*** Begin section ***

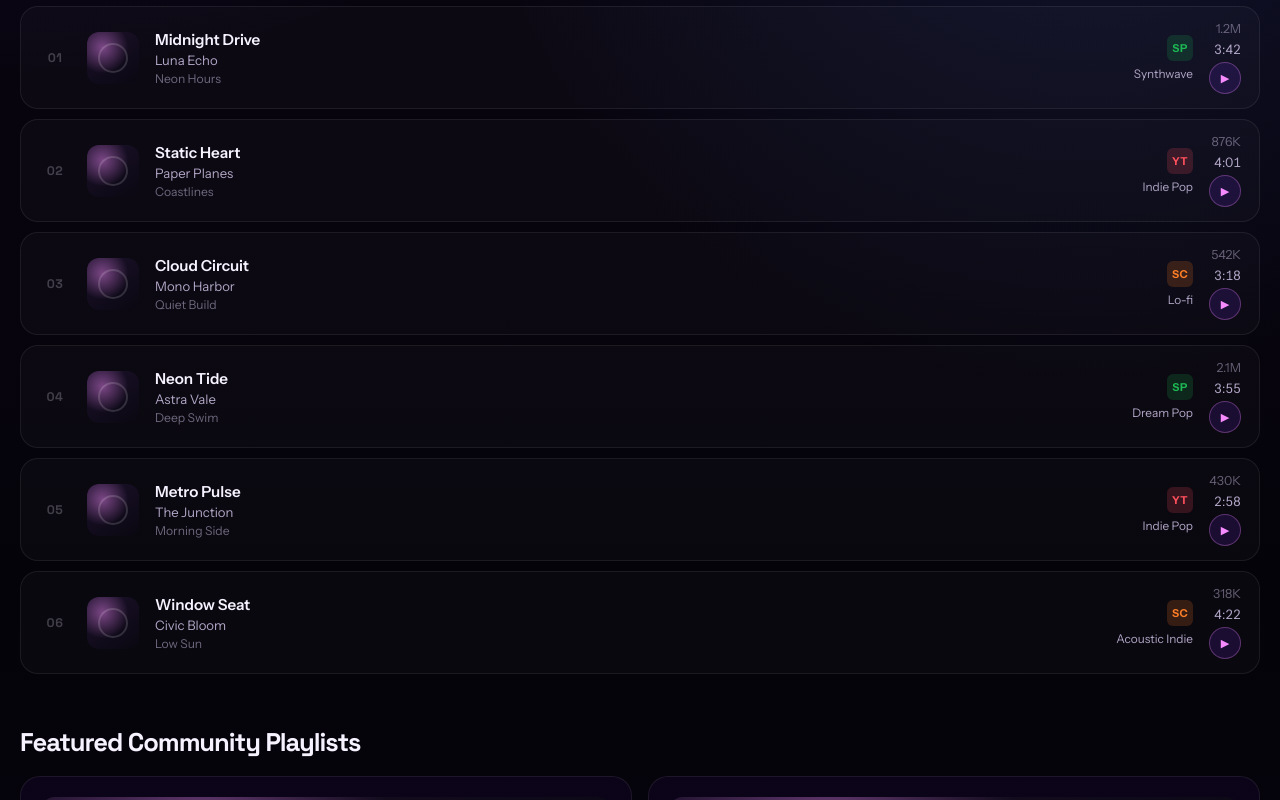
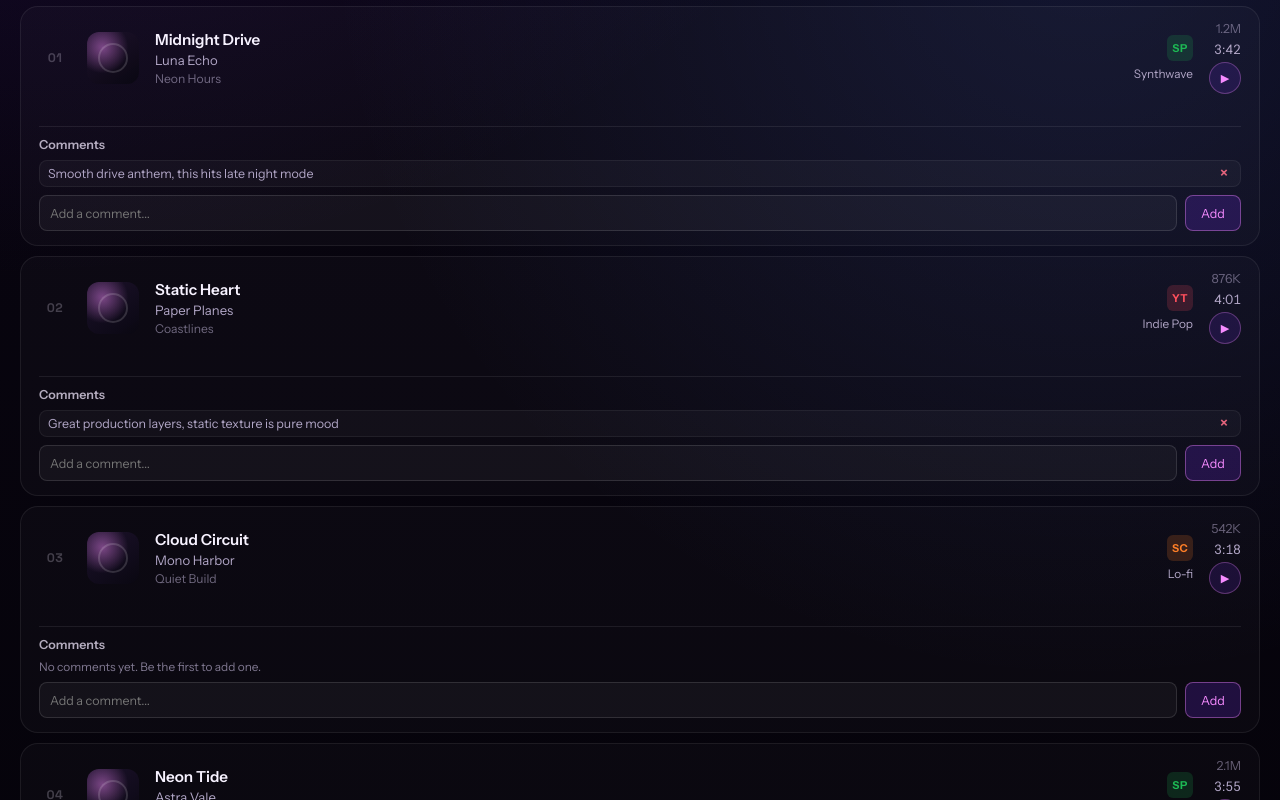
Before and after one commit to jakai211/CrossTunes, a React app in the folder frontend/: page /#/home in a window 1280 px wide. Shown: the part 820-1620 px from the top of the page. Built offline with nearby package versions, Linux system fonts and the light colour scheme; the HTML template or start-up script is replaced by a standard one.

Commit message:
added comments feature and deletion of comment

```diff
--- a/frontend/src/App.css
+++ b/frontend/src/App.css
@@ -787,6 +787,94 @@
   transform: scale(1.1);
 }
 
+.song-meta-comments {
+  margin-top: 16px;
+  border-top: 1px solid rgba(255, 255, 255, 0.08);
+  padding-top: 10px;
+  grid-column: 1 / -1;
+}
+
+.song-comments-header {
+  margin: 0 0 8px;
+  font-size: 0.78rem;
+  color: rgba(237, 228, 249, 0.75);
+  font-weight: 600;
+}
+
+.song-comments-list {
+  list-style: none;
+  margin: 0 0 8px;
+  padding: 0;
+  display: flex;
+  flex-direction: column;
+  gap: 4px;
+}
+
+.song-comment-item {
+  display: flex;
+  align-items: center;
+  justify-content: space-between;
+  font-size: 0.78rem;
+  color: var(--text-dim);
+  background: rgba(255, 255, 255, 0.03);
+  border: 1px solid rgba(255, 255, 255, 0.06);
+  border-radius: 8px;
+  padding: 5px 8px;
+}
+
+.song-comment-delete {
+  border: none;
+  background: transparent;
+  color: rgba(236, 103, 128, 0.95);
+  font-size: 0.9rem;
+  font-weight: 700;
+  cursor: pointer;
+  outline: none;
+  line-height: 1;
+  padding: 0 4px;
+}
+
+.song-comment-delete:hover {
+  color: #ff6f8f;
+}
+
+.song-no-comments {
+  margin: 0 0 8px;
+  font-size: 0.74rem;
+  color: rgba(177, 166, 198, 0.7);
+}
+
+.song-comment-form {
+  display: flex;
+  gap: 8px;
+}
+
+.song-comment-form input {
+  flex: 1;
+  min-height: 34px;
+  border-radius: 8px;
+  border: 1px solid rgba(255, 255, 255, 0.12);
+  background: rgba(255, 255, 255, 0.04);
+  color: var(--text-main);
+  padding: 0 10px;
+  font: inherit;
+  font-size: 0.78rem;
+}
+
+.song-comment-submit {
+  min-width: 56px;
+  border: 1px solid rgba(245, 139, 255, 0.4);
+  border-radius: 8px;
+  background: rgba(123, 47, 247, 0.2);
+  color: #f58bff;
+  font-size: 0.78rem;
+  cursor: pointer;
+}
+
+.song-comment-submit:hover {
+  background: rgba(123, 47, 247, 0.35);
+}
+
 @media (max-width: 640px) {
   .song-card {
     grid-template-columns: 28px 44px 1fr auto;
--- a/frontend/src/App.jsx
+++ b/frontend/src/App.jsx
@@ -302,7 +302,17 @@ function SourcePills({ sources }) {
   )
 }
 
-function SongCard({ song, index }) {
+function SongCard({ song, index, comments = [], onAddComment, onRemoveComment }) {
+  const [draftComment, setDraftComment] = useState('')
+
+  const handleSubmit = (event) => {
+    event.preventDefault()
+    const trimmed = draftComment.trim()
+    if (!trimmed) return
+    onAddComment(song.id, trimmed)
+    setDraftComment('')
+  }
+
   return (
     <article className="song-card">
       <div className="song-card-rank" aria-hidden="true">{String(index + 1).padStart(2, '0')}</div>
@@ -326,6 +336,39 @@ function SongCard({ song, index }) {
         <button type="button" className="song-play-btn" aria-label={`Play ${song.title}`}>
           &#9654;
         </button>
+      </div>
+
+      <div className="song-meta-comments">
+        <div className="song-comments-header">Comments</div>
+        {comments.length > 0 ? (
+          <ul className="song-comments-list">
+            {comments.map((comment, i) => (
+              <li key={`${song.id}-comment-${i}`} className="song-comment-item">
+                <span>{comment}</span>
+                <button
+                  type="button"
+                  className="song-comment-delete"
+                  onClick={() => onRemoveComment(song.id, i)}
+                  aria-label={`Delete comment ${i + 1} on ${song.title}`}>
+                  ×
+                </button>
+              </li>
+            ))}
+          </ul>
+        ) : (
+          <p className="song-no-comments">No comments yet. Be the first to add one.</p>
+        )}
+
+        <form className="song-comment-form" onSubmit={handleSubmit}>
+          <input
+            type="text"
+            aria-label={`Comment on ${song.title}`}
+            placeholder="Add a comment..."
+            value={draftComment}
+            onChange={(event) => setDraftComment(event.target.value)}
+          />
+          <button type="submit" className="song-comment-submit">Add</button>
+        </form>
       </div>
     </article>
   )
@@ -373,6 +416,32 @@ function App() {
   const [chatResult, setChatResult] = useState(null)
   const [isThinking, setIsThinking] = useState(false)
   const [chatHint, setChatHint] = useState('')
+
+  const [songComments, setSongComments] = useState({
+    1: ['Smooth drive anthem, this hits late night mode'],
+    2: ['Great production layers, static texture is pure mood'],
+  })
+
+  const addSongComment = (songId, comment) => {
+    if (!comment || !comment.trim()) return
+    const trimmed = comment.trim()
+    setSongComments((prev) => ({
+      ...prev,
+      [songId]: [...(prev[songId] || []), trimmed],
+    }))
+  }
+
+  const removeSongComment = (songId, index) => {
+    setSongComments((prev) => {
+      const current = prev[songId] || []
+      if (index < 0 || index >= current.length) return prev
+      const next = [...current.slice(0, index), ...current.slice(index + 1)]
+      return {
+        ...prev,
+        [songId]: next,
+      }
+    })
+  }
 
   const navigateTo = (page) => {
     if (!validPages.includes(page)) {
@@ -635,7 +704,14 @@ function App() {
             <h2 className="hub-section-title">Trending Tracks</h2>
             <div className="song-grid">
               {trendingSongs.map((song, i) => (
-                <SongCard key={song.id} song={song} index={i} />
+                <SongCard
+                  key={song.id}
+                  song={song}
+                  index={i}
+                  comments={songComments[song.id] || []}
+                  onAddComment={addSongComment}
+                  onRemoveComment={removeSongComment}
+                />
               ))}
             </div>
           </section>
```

*** End section ***

Only the wording of the records is wanted: copy it all exactly and omit the pictures.

Exercise response:
Before and after one commit to jakai211/CrossTunes, a React app in the folder frontend/: page /#/home in a window 1280 px wide. Shown: the part 820-1620 px from the top of the page. Built offline with nearby package versions, Linux system fonts and the light colour scheme; the HTML template or start-up script is replaced by a standard one.

Commit message:
added comments feature and deletion of comment

```diff
--- a/frontend/src/App.css
+++ b/frontend/src/App.css
@@ -787,6 +787,94 @@
   transform: scale(1.1);
 }
 
+.song-meta-comments {
+  margin-top: 16px;
+  border-top: 1px solid rgba(255, 255, 255, 0.08);
+  padding-top: 10px;
+  grid-column: 1 / -1;
+}
+
+.song-comments-header {
+  margin: 0 0 8px;
+  font-size: 0.78rem;
+  color: rgba(237, 228, 249, 0.75);
+  font-weight: 600;
+}
+
+.song-comments-list {
+  list-style: none;
+  margin: 0 0 8px;
+  padding: 0;
+  display: flex;
+  flex-direction: column;
+  gap: 4px;
+}
+
+.song-comment-item {
+  display: flex;
+  align-items: center;
+  justify-content: space-between;
+  font-size: 0.78rem;
+  color: var(--text-dim);
+  background: rgba(255, 255, 255, 0.03);
+  border: 1px solid rgba(255, 255, 255, 0.06);
+  border-radius: 8px;
+  padding: 5px 8px;
+}
+
+.song-comment-delete {
+  border: none;
+  background: transparent;
+  color: rgba(236, 103, 128, 0.95);
+  font-size: 0.9rem;
+  font-weight: 700;
+  cursor: pointer;
+  outline: none;
+  line-height: 1;
+  padding: 0 4px;
+}
+
+.song-comment-delete:hover {
+  color: #ff6f8f;
+}
+
+.song-no-comments {
+  margin: 0 0 8px;
+  font-size: 0.74rem;
+  color: rgba(177, 166, 198, 0.7);
+}
+
+.song-comment-form {
+  display: flex;
+  gap: 8px;
+}
+
+.song-comment-form input {
+  flex: 1;
+  min-height: 34px;
+  border-radius: 8px;
+  border: 1px solid rgba(255, 255, 255, 0.12);
+  background: rgba(255, 255, 255, 0.04);
+  color: var(--text-main);
+  padding: 0 10px;
+  font: inherit;
+  font-size: 0.78rem;
+}
+
+.song-comment-submit {
+  min-width: 56px;
+  border: 1px solid rgba(245, 139, 255, 0.4);
+  border-radius: 8px;
+  background: rgba(123, 47, 247, 0.2);
+  color: #f58bff;
+  font-size: 0.78rem;
+  cursor: pointer;
+}
+
+.song-comment-submit:hover {
+  background: rgba(123, 47, 247, 0.35);
+}
+
 @media (max-width: 640px) {
   .song-card {
     grid-template-columns: 28px 44px 1fr auto;
--- a/frontend/src/App.jsx
+++ b/frontend/src/App.jsx
@@ -302,7 +302,17 @@ function SourcePills({ sources }) {
   )
 }
 
-function SongCard({ song, index }) {
+function SongCard({ song, index, comments = [], onAddComment, onRemoveComment }) {
+  const [draftComment, setDraftComment] = useState('')
+
+  const handleSubmit = (event) => {
+    event.preventDefault()
+    const trimmed = draftComment.trim()
+    if (!trimmed) return
+    onAddComment(song.id, trimmed)
+    setDraftComment('')
+  }
+
   return (
     <article className="song-card">
       <div className="song-card-rank" aria-hidden="true">{String(index + 1).padStart(2, '0')}</div>
@@ -326,6 +336,39 @@ function SongCard({ song, index }) {
         <button type="button" className="song-play-btn" aria-label={`Play ${song.title}`}>
           &#9654;
         </button>
+      </div>
+
+      <div className="song-meta-comments">
+        <div className="song-comments-header">Comments</div>
+        {comments.length > 0 ? (
+          <ul className="song-comments-list">
+            {comments.map((comment, i) => (
+              <li key={`${song.id}-comment-${i}`} className="song-comment-item">
+                <span>{comment}</span>
+                <button
+                  type="button"
+                  className="song-comment-delete"
+                  onClick={() => onRemoveComment(song.id, i)}
+                  aria-label={`Delete comment ${i + 1} on ${song.title}`}>
+                  ×
+                </button>
+              </li>
+            ))}
+          </ul>
+        ) : (
+          <p className="song-no-comments">No comments yet. Be the first to add one.</p>
+        )}
+
+        <form className="song-comment-form" onSubmit={handleSubmit}>
+          <input
+            type="text"
+            aria-label={`Comment on ${song.title}`}
+            placeholder="Add a comment..."
+            value={draftComment}
+            onChange={(event) => setDraftComment(event.target.value)}
+          />
+          <button type="submit" className="song-comment-submit">Add</button>
+        </form>
       </div>
     </article>
   )
@@ -373,6 +416,32 @@ function App() {
   const [chatResult, setChatResult] = useState(null)
   const [isThinking, setIsThinking] = useState(false)
   const [chatHint, setChatHint] = useState('')
+
+  const [songComments, setSongComments] = useState({
+    1: ['Smooth drive anthem, this hits late night mode'],
+    2: ['Great production layers, static texture is pure mood'],
+  })
+
+  const addSongComment = (songId, comment) => {
+    if (!comment || !comment.trim()) return
+    const trimmed = comment.trim()
+    setSongComments((prev) => ({
+      ...prev,
+      [songId]: [...(prev[songId] || []), trimmed],
+    }))
+  }
+
+  const removeSongComment = (songId, index) => {
+    setSongComments((prev) => {
+      const current = prev[songId] || []
+      if (index < 0 || index >= current.length) return prev
+      const next = [...current.slice(0, index), ...current.slice(index + 1)]
+      return {
+        ...prev,
+        [songId]: next,
+      }
+    })
+  }
 
   const navigateTo = (page) => {
     if (!validPages.includes(page)) {
@@ -635,7 +704,14 @@ function App() {
             <h2 className="hub-section-title">Trending Tracks</h2>
             <div className="song-grid">
               {trendingSongs.map((song, i) => (
-                <SongCard key={song.id} song={song} index={i} />
+                <SongCard
+                  key={song.id}
+                  song={song}
+                  index={i}
+                  comments={songComments[song.id] || []}
+                  onAddComment={addSongComment}
+                  onRemoveComment={removeSongComment}
+                />
               ))}
             </div>
           </section>
```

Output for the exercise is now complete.